“David died surrounded by those he loved, with joy in his heart and free from the pain that had gripped him for so long. Thank you for the abundance and support you have shown him these many years,” a rep said in a statement.

The actor’s rep confirmed Cassidy’s hospitalization to ABC News November 18, adding that Cassidy had been in an induced coma but that he was “currently conscious and surrounded by family.”

Earlier this year, Cassidy announced that he planned to retire from touring, and later revealed to People magazine that he had dementia. Cassidy, whose grandfather and mother, the late actress Evelyn Ward, also were stricken with the neurological disease, told People of his diagnosis, “I was in denial, but a part of me always knew this was coming.”

Cassidy was one of the biggest pop stars in the world in the 1970s, selling out arenas around the globe, his success driven by his role as singing teen Keith Partridge on the hit TV series The Partridge Family. Cassidy had a rocky time in recent years — he was arrested for driving under the influence in 2010, 2013 and 2014, ultimately spending time in rehab. He filed for bankruptcy in 2015, and was charged in a hit-and-run accident that same year.

Earlier this year, Cassidy made news when fan-recorded video surfaced of him slurring his words and struggling to remember lyrics during a concert in Agoura Hills, California, an apparent sign of his dementia.

Cassidy was married and divorced three times, the first time to actress Kay Lenz. He’s survived by his brother — singer, actor and producer Shaun Cassidy; a half-brother, actor Patrick Cassidy; and three children, including Arrow star Katie Cassidy.

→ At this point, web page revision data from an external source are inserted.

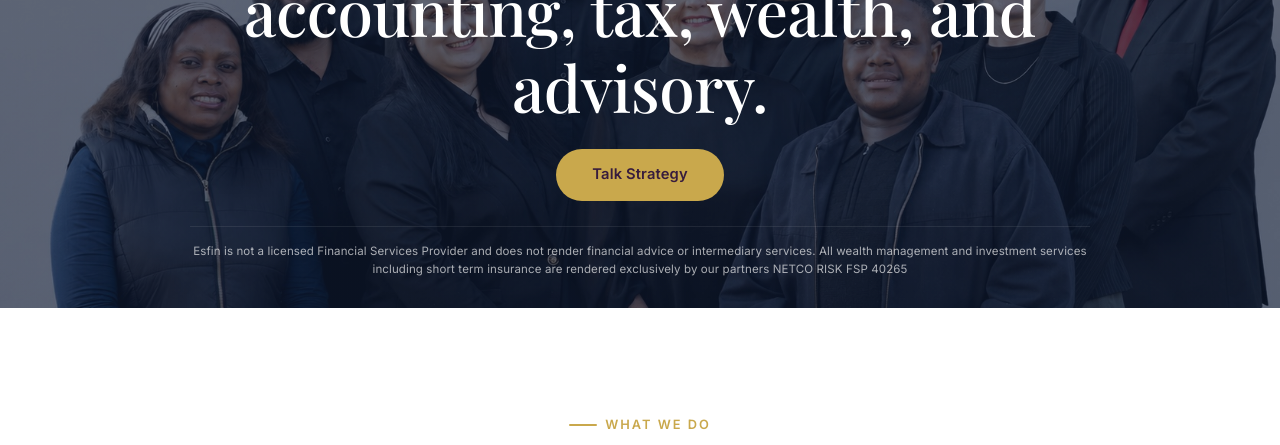
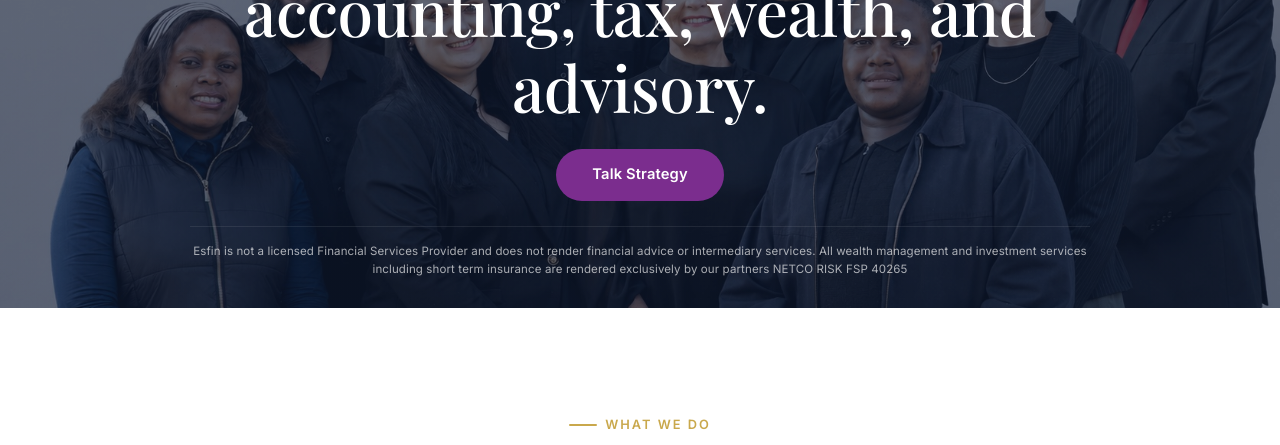
Before and after one commit to RuanRaaths98/esfin-wealth, a plain HTML site: page index.html in a window 1280 px wide. Shown: the part 355-800 px from the top of the page. Drawn offline with nearby package versions, Linux system fonts and the light colour scheme.

Commit message:
Update styles.css

```diff
--- a/styles.css
+++ b/styles.css
@@ -468,8 +468,8 @@ button {
   align-items: center;
   justify-content: center;
   padding: 14px 36px;
-  background: var(--color-accent);
-  color: var(--color-primary-dark);
+  background: #7B2D8E;
+  color: #FFFFFF;
   font-size: 0.92rem;
   font-weight: 600;
   border-radius: 100px;
@@ -478,8 +478,8 @@ button {
 }
 
 .btn-hero:hover {
-  background: var(--color-accent-light);
-  box-shadow: 0 8px 30px rgba(201, 168, 76, 0.35);
+  background: #9B4DB0;
+  box-shadow: 0 8px 30px rgba(123, 45, 142, 0.35);
   transform: translateY(-2px) scale(1.02);
 }
 
```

Copyright © 2017, ABC Radio. All rights reserved.

Comments are closed.